» WORK REQUEST
Your answer must be one number: the count of lines below that include "info".

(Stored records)
=== Begin Enclosure ===
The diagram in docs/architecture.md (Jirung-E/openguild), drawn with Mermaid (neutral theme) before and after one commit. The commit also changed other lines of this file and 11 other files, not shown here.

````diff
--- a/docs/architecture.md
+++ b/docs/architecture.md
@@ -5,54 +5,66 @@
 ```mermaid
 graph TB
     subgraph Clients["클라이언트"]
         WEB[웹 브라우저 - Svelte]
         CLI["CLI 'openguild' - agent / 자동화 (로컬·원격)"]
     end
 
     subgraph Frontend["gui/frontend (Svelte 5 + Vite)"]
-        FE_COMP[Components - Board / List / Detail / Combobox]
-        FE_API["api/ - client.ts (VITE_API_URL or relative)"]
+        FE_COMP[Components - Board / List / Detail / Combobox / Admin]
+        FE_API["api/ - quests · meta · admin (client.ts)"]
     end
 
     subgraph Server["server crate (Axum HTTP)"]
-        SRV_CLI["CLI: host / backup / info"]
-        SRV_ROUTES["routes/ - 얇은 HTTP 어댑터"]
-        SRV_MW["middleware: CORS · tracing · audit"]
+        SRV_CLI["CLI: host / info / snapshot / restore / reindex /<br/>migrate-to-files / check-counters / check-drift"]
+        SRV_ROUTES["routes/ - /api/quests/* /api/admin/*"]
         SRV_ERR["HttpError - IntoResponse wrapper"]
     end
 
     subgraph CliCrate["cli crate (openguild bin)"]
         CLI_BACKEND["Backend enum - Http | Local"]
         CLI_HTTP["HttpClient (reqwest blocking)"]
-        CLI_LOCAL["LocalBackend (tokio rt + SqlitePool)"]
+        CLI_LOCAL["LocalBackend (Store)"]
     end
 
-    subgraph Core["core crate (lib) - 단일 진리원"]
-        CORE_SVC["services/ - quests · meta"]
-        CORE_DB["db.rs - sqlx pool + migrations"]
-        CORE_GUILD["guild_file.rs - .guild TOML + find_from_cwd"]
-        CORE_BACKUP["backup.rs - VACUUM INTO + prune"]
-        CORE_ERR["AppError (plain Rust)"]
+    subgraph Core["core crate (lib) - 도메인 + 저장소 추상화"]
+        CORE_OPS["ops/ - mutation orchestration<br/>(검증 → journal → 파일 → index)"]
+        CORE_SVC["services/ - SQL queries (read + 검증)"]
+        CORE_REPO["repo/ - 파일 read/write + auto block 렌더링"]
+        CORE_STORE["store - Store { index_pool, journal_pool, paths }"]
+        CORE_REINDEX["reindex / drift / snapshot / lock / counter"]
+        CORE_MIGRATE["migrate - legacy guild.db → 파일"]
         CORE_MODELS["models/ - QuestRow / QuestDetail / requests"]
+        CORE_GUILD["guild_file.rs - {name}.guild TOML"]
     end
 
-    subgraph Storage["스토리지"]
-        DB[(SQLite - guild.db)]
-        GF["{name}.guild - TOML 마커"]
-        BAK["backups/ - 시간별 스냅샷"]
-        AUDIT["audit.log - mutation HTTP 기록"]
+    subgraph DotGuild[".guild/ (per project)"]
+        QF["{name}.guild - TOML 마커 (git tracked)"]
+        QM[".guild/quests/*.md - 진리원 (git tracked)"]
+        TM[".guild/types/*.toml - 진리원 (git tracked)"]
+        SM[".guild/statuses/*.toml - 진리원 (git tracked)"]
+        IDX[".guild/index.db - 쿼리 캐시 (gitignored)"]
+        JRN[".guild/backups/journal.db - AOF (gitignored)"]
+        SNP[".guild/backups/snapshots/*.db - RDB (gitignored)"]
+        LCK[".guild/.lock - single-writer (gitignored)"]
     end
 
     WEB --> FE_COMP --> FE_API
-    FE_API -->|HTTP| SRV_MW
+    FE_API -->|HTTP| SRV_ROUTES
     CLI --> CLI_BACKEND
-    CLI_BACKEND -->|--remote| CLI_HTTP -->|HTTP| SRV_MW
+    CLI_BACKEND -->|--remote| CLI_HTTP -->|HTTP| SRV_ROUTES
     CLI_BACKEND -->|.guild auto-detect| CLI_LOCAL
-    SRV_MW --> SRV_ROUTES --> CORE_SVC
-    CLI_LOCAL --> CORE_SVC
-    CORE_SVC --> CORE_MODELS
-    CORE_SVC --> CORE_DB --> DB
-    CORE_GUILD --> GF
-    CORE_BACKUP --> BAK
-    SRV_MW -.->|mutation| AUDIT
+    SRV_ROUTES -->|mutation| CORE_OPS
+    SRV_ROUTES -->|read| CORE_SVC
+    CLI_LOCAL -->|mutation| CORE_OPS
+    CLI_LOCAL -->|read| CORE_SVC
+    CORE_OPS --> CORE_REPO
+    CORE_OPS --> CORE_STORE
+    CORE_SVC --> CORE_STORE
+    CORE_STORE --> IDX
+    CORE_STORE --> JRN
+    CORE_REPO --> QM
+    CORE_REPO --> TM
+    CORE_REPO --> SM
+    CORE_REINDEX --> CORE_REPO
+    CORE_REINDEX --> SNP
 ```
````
=== End Enclosure ===
» RESPONSE
2